PRIZEMONEY TEMPTS SCOT TO BIG RACE
IAIN Jardine (pictured) didn’t know much about the Melbourne Cup before becoming first Scottish trainer to have a runner in the $6 million race.
He saw the Phar Lap movie a few years ago and knew Irish star Vintage Crop was the first internationally-trained horse to win the race back in 1993.
“I’ve known about it for a few years but didn’t know a lot about it,” Jardine admitted.
It was the Irish- owned Heartbreak City’s second to Almandin in last year’s Cup that convinced Jardine to follow the same path when his horse Nakeeta won Europe’s richest handicap Ebor.
“We were really tempted by the prize money and thought race would be run to suit him, so here we are.
“It’s absolutely brilliant to be part of it and fingers crossed we can take the Cup home to Scotland.
“It won’t be easy but we’re here with every chance.”
In the Scottish town where Iain Jardine grew up, you either played rugby or rode horses.
So Jardine cut his teeth in pony racing before becoming a jump jockey and then turning his hand to training.
Now he has the hopes of Scotland resting on him and Nakeeta, one of a record- equalling 11 internationally trained runners in Tuesday’s race.
“There’s a lot of people rooting for us back home,” he said.
The Cup field is down to 23 after the Chris Waller-trained veteran Who Shot Thebarman’s withdrawal due to an elevated temperature.
Retired Melbourne businessman Lloyd Williams has six horses in this year’s race on Tuesday including last
winner Almandin.

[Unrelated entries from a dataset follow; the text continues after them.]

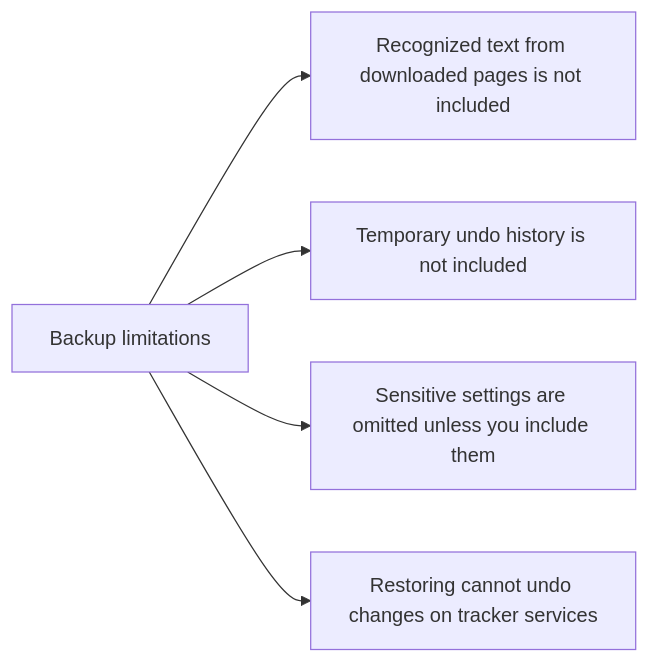
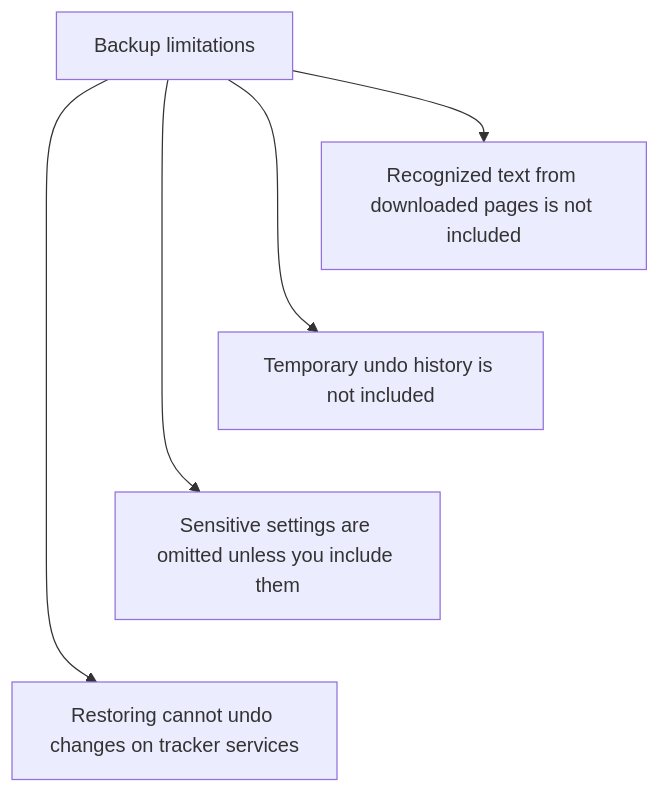
One commit to FancyCorey/komikku-fc changed the fourth of 4 diagrams in docs/kmk/feature-guides/backups.md. Above: the diagram before and after it, drawn with Mermaid. The commit also changed other lines of this file and 29 other files, not shown here.

````diff
--- a/docs/kmk/feature-guides/backups.md
+++ b/docs/kmk/feature-guides/backups.md
@@ -77,7 +76,11 @@
 ```mermaid
-flowchart LR
+flowchart TD
     Backup["Backup limitations"] --> OCR["Recognized text from downloaded pages is not included"]
     Backup --> History["Temporary undo history is not included"]
     Backup --> Credentials["Sensitive settings are omitted unless you include them"]
     Backup --> Remote["Restoring cannot undo changes on tracker services"]
+    %% Stack independent choices vertically for narrow screens.
+    OCR ~~~ History
+    History ~~~ Credentials
+    Credentials ~~~ Remote
 ```
````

Almandin is favourite to make it back-to- back wins and add to Williams’ record tally of five Melbourne Cups.
Superstar jockey Frankie Dettori desperately hopes Almandin can finally add the Melbourne Cup to his CV, after 15 attempts over 24 years.